▶ ABOUT THIS TASK
Within the data below, copy each line where the string "executed" is found.

Items from a dataset:

-=-=-=-=-

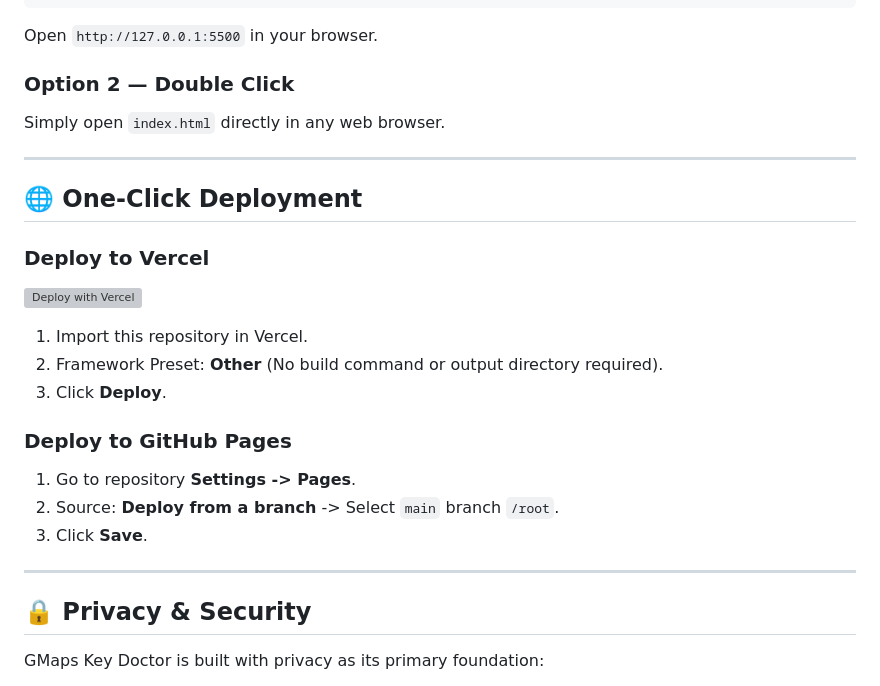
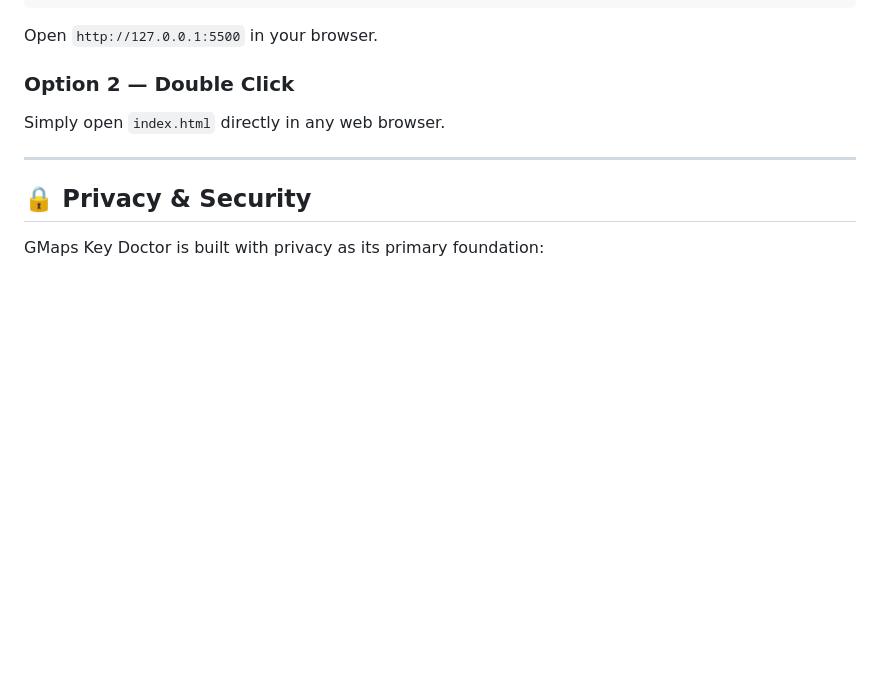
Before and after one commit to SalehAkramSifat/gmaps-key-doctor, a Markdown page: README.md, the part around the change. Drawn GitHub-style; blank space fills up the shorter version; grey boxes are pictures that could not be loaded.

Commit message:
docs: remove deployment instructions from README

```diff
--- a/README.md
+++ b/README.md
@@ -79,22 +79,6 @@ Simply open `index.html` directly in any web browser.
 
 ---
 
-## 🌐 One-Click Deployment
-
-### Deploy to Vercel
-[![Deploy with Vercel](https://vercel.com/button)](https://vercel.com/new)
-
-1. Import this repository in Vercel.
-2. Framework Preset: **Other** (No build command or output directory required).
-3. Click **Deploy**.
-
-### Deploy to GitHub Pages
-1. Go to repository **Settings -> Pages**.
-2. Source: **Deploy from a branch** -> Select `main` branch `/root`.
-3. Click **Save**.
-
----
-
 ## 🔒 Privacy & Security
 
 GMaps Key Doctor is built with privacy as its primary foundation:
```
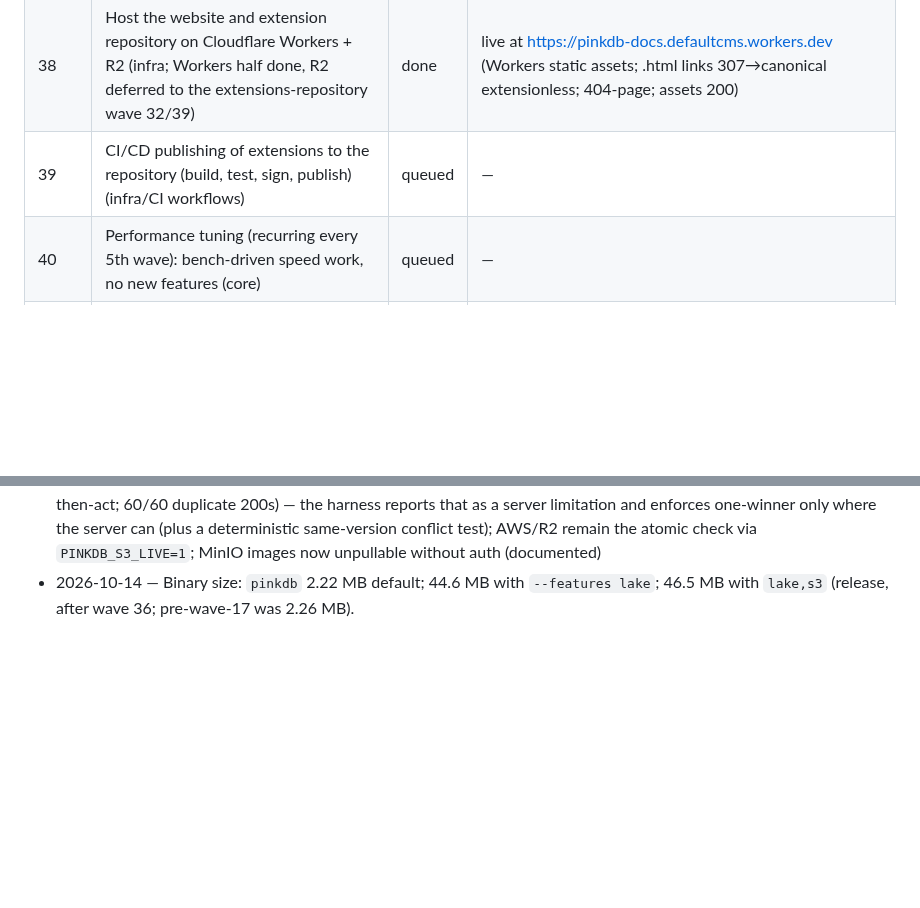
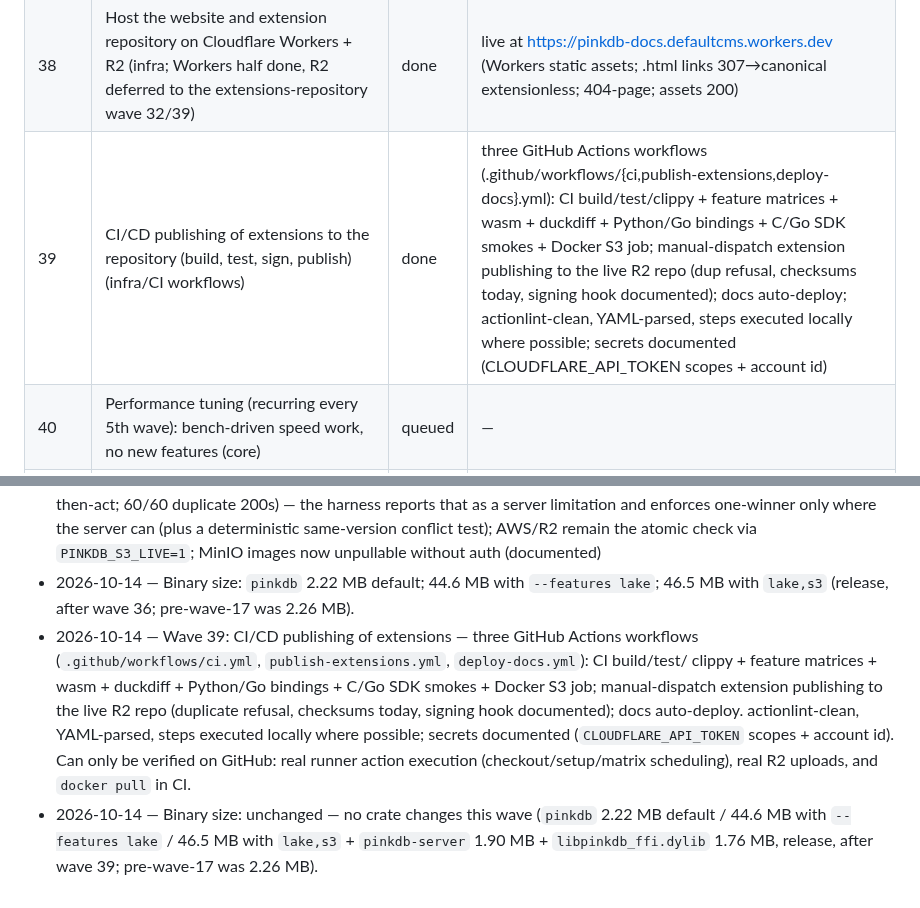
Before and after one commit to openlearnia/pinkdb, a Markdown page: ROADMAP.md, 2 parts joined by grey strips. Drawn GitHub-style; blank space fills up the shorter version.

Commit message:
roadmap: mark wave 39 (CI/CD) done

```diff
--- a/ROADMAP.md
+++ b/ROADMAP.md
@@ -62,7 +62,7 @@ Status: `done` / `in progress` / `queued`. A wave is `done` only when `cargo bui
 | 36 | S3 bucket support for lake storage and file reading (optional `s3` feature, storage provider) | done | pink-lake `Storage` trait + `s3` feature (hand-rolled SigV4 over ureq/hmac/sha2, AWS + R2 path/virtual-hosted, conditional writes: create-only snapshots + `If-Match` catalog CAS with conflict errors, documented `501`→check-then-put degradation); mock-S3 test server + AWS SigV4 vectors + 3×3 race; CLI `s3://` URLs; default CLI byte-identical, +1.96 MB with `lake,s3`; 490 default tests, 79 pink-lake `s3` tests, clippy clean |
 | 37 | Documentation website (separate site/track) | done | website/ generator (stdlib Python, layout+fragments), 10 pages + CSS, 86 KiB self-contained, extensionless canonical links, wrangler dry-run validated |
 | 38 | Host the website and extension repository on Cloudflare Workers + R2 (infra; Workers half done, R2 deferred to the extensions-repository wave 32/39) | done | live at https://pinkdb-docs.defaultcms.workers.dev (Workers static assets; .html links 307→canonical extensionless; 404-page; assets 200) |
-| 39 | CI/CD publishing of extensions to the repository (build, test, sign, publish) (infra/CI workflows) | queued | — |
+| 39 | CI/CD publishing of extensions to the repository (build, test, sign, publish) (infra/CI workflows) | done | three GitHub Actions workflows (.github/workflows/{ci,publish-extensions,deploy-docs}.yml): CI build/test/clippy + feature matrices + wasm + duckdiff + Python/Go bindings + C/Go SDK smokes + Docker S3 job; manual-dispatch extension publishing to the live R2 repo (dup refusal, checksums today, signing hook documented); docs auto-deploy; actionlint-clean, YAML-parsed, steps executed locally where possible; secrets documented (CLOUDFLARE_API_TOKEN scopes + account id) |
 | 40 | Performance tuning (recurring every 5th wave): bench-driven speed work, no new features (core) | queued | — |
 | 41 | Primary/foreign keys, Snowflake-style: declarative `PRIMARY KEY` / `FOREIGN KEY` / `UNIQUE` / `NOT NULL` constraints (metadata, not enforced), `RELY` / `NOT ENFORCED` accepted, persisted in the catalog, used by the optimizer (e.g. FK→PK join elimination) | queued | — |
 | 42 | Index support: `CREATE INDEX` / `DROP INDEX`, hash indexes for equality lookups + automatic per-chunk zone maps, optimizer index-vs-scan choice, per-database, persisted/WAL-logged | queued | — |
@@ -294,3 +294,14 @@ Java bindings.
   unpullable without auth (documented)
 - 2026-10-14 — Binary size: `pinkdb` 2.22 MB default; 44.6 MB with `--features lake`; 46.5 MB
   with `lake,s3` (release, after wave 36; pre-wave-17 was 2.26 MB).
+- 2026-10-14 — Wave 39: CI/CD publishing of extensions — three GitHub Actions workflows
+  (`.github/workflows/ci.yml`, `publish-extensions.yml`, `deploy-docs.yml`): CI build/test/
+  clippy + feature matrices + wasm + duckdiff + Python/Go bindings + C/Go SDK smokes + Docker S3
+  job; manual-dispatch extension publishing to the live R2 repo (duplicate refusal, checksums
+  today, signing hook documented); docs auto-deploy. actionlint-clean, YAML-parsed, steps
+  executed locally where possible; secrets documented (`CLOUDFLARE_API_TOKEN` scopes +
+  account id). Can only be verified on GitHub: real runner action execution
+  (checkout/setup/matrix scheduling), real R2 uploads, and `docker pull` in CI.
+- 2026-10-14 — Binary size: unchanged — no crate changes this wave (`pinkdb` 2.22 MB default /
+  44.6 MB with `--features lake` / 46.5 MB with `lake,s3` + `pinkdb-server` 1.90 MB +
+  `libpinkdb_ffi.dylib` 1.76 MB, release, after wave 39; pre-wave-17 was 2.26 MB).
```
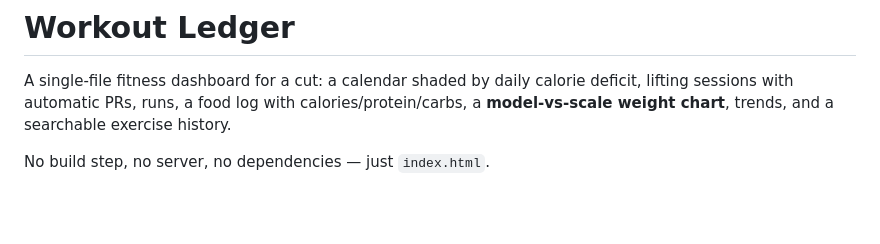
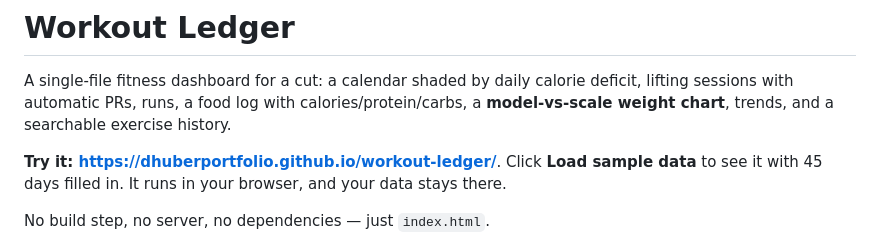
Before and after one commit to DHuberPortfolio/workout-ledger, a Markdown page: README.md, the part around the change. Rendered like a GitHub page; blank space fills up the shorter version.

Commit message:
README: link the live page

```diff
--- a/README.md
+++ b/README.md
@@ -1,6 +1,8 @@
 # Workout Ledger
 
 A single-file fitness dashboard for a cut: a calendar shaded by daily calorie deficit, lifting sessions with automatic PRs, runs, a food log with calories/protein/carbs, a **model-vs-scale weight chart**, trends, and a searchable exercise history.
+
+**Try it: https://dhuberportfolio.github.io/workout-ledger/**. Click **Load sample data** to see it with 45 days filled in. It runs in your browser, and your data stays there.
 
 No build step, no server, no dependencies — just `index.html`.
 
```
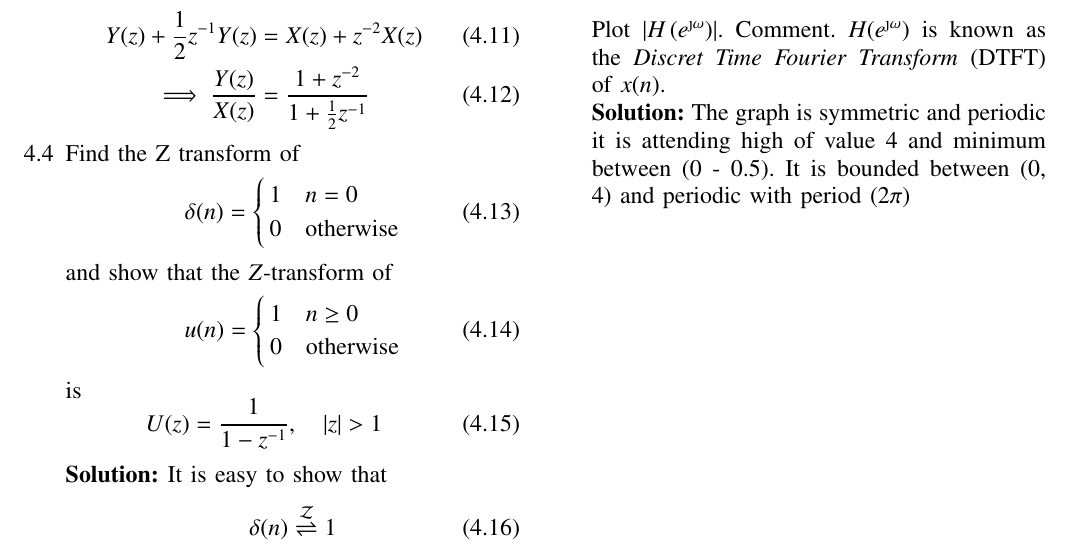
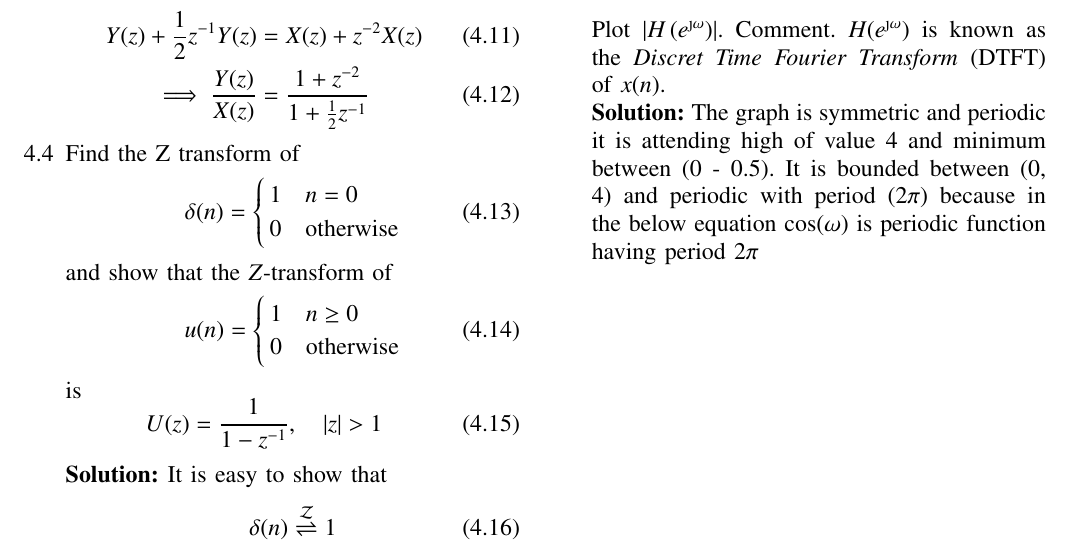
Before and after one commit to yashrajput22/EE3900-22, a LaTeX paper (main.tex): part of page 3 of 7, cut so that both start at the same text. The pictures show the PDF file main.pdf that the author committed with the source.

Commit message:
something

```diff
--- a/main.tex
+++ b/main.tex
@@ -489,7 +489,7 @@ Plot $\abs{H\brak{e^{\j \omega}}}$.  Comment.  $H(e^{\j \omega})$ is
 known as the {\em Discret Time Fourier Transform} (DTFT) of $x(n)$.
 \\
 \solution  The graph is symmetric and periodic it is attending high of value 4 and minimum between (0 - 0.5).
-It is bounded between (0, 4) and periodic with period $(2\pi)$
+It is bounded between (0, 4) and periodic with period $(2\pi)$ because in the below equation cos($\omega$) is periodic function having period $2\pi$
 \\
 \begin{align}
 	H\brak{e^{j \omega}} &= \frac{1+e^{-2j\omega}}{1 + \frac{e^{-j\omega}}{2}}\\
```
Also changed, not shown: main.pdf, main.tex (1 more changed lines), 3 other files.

-=-=-=-=-

▶ SOLUTION
+| 39 | CI/CD publishing of extensions to the repository (build, test, sign, publish) (infra/CI workflows) | done | three GitHub Actions workflows (.github/workflows/{ci,publish-extensions,deploy-docs}.yml): CI build/test/clippy + feature matrices + wasm + duckdiff + Python/Go bindings + C/Go SDK smokes + Docker S3 job; manual-dispatch extension publishing to the live R2 repo (dup refusal, checksums today, signing hook documented); docs auto-deploy; actionlint-clean, YAML-parsed, steps executed locally where possible; secrets documented (CLOUDFLARE_API_TOKEN scopes + account id) |
+  executed locally where possible; secrets documented (`CLOUDFLARE_API_TOKEN` scopes +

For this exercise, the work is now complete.